Maybe it would help if you think of this patient as someone close to you a parent or grandparent.
What comes to mind why an 80yr.old with asthma might be in the ED in respiratory distress?
For me I would think knowledge deficient, poor health maintenance, or memory impaired, does he know what to avoid that triggers his asthma, does he recognize early signs of an asthma attack, what medication is he on and does he know what to use when, does he know how and when to use his rescue inhaler.
risk for Ineffective Airway clearance r/t tracheobronchial narrowing, as "Karolyte" stated above.
risk for Ineffective Health Maintenance r/t deficient knowledge regarding physical triggers, medications, or treatment of early warning signs.

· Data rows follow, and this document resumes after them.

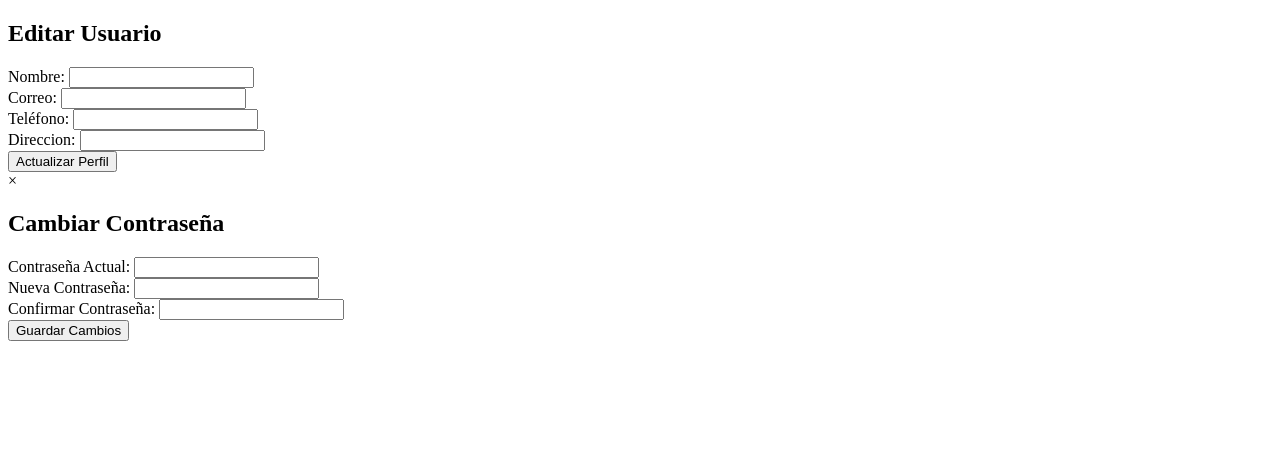
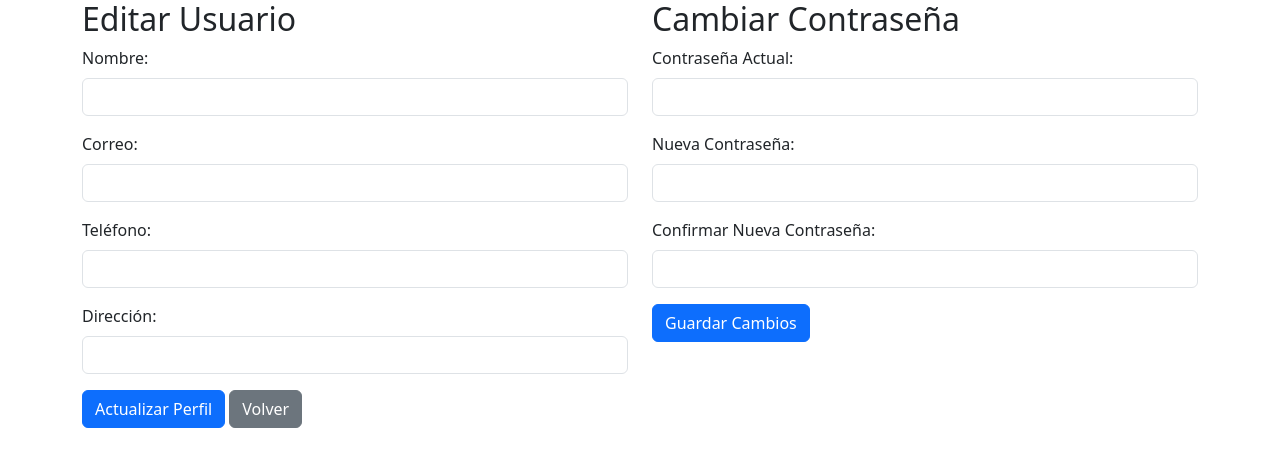
Before and after one commit to Juan-mkd/project-Yournominow, a Django app: page /perfil/ in a window 1280 px wide. Shown: the top 467 px of the page. Run offline with Django 5.2, Linux system fonts and the light colour scheme; the visitor is signed in with stand-in values (Sample User, id 1); data that the repository does not hold is empty.

Commit message:
perfil se puede actualizar y cambiar contraseña, con su validaciones

```diff
--- a/login/templates/editar_usuario.html
+++ b/login/templates/editar_usuario.html
@@ -4,60 +4,63 @@
     <meta charset="UTF-8">
     <meta name="viewport" content="width=device-width, initial-scale=1.0">
     <title>Editar Usuario</title>
+    <link href="https://cdn.jsdelivr.net/npm/bootstrap@5.3.3/dist/css/bootstrap.min.css" rel="stylesheet" integrity="sha384-QWTKZyjpPEjISv5WaRU9OFeRpok6YctnYmDr5pNlyT2bRjXh0JMhjY6hW+ALEwIH" crossorigin="anonymous">
 </head>
 <body>
-    <h2>Editar Usuario</h2>
-    <form method="post" action="">
-        {% csrf_token %}
-        <!-- Sección para editar perfil -->
-        <label for="usu_nombre">Nombre:</label>
-        <input type="text" id="usu_nombre" name="usu_nombre" value="{{ usuario.usu_nombre }}"><br>
+    <div class="container">
+        <div class="row">
+            <div class="col-md-6">
+                <h2>Editar Usuario</h2>
+                <form method="post" action="">
+                    {% csrf_token %}
+                    <!-- Sección para editar perfil -->
+                    <div class="mb-3">
+                        <label for="usu_nombre" class="form-label">Nombre:</label>
+                        <input type="text" id="usu_nombre" name="usu_nombre" class="form-control" value="{{ usuario.usu_nombre }}">
+                    </div>
+                    <div class="mb-3">
+                        <label for="usu_correo" class="form-label">Correo:</label>
+                        <input type="email" id="usu_correo" name="usu_correo" class="form-control" value="{{ usuario.usu_correo }}">
+                    </div>
+                    <div class="mb-3">
+                        <label for="usu_telefono" class="form-label">Teléfono:</label>
+                        <input type="number" id="usu_telefono" name="usu_telefono" class="form-control" value="{{ usuario.usu_telefono }}">
+                    </div>
+                    <div class="mb-3">
+                        <label for="usu_direccion" class="form-label">Dirección:</label>
+                        <input type="text" id="usu_direccion" name="usu_direccion" class="form-control" value="{{ usuario.usu_direccion }}">
+                    </div>
+                    <button type="submit" name="submit_perfil" class="btn btn-primary">Actualizar Perfil</button>
+                    <button type="button" onclick="window.history.back();" class="btn btn-secondary">Volver</button>
+                </form>
+            </div>
 
-        <label for="usu_correo">Correo:</label>
-        <input type="email" id="usu_correo" name="usu_correo" value="{{ usuario.usu_correo }}"><br>
-
-        <label for="usu_telefono">Teléfono:</label>
-        <input type="text" id="usu_telefono" name="usu_telefono" value="{{ usuario.usu_telefono }}"><br>
-
-        <label for="usu_direccion">Direccion:</label>
-        <input type="text" id="usu_direccion" name="usu_direccion" value="{{ usuario.usu_direccion }}"><br>
-
-        <button type="submit" name="submit_perfil">Actualizar Perfil</button><br>
-
-
-
-        <div id="modal" class="modal">
-            <div class="modal-content">
-                <span class="close" onclick="cerrarModal()">&times;</span>
+            <div class="col-md-6">
                 <h2>Cambiar Contraseña</h2>
-                <form id="cambiar_contraseña_form" method="post" action="">
+                <form method="post" action="">
                     {% csrf_token %}
-                    <label for="contraseña_actual">Contraseña Actual:</label>
-                    <input type="password" id="contraseña_actual" name="contraseña_actual"><br>
-
-                    <label for="nueva_contraseña">Nueva Contraseña:</label>
-                    <input type="password" id="nueva_contraseña" name="nueva_contraseña"><br>
-
-                    <label for="confirmar_contraseña">Confirmar Contraseña:</label>
-                    <input type="password" id="confirmar_contraseña" name="confirmar_contraseña"><br>
-                    <button type="submit" name="submit_contraseña">Guardar Cambios</button>
+                    <div class="mb-3">
+                        <label for="contraseña_actual" class="form-label">Contraseña Actual:</label>
+                        <input type="password" id="contraseña_actual" name="contraseña_actual" class="form-control">
+                    </div>
+                    <div class="mb-3">
+                        <label for="nueva_contraseña" class="form-label">Nueva Contraseña:</label>
+                        <input type="password" id="nueva_contraseña" name="nueva_contraseña" class="form-control">
+                    </div>
+                    <div class="mb-3">
+                        <label for="confirmar_contraseña" class="form-label">Confirmar Nueva Contraseña:</label>
+                        <input type="password" id="confirmar_contraseña" name="confirmar_contraseña" class="form-control">
+                    </div>
+                    <button type="submit" name="submit_contraseña" class="btn btn-primary">Guardar Cambios</button>
                 </form>
-
             </div>
         </div>
-    </form>
 
-    <script>
-        // JavaScript para manejar el modal
-        function mostrarModal() {
-            var modal = document.getElementById("modal");
-            modal.style.display = "block";
-        }
+        {% for message in messages %}
+        <div class="alert alert-{{ message.tags }}">{{ message }}</div>
+        {% endfor %}
+    </div>
 
-        function cerrarModal() {
-            var modal = document.getElementById("modal");
-            modal.style.display = "none";
-        }
-    </script>
+    <script src="https://cdn.jsdelivr.net/npm/bootstrap@5.3.3/dist/js/bootstrap.bundle.min.js" integrity="sha384-YvpcrYf0tY3lHB60NNkmXc5s9fDVZLESaAA55NDzOxhy9GkcIdslK1eN7N6jIeHz" crossorigin="anonymous"></script>
 </body>
 </html>
--- a/login/views.py
+++ b/login/views.py
@@ -1,6 +1,6 @@
 from django.shortcuts import render,HttpResponse,redirect,redirect,get_object_or_404
 from  usuario.models import Usuario,Rol
-from django.contrib.auth.hashers import make_password
+from django.contrib.auth.hashers import check_password, make_password
 from django.shortcuts import render
 from django.core.mail import send_mail
 from django.conf import settings
@@ -20,7 +20,7 @@
 
 from django.contrib.auth.decorators import login_required
 from django.contrib import messages
-import re
+
 
 
 
@@ -227,19 +227,15 @@
             confirmar_contraseña = request.POST.get('confirmar_contraseña')
 
             # Verificar la contraseña actual
-            user_authenticated = authenticate(username=usuario.cedula, password=contraseña_actual)
-            if user_authenticated is None:
+            if check_password(contraseña_actual, usuario.password):
+                if nueva_contraseña == confirmar_contraseña:
+                    usuario.password = make_password(nueva_contraseña)
+                    usuario.save()
+                    messages.success(request, 'Contraseña cambiada exitosamente.')
+                    return redirect('perfil_usuario')
+                else:
+                    messages.error(request, 'Las contraseñas no coinciden.')
+            else:
                 messages.error(request, 'La contraseña actual es incorrecta.')
-                return redirect('perfil_usuario')
-
-            if nueva_contraseña == confirmar_contraseña:
-                # Validar y guardar la nueva contraseña (tú lógica de validación aquí)
-                usuario.set_password(nueva_contraseña)
-                usuario.save()
-                messages.success(request, 'Contraseña cambiada exitosamente.')
-                return redirect('perfil_usuario')
-            else:
-                messages.error(request, 'Las contraseñas no coinciden.')
-                return redirect('perfil_usuario')
 
     return render(request, 'editar_usuario.html', {'usuario': usuario})
```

risk for Ineffective Therapeutic Regimen Management
When I was in nursing school often I felt stumped too when the instructor asked questions. In hindsight, I felt I needed to give a very intellectual sounding answer or a word for word Nanda nursing diagnosis. Now, honestly, I think if I had said risk of his airway constricting, or risk of future asthma attacks, something that would have told my instructor I understood this patient's "priority diagnosis" would involve the "A" of ABC's Airway, Breathing, and Circulation I would have been fine with those answers. I quess it all depends on how strict your instructor is.
For the Schizophrenic patient
disturbed, Thought Processes, is the first thing that comes to mind but for your patient who had been fighting I would prioritize Violence or Injury.
risk for self- and other-directed Violence r/t lack of trust, panic, hallucinations, delusional thinking
risk for injury
These are some other possible nursing diagnosis for schizophrenia but not ones that I could spout off in post conference without having looked at a list of nursing diagnosis ahead of time.
Social interaction impaired
risk for, relocation stress syndrome
disturbed personal identity
ineffective community coping
Best of Luck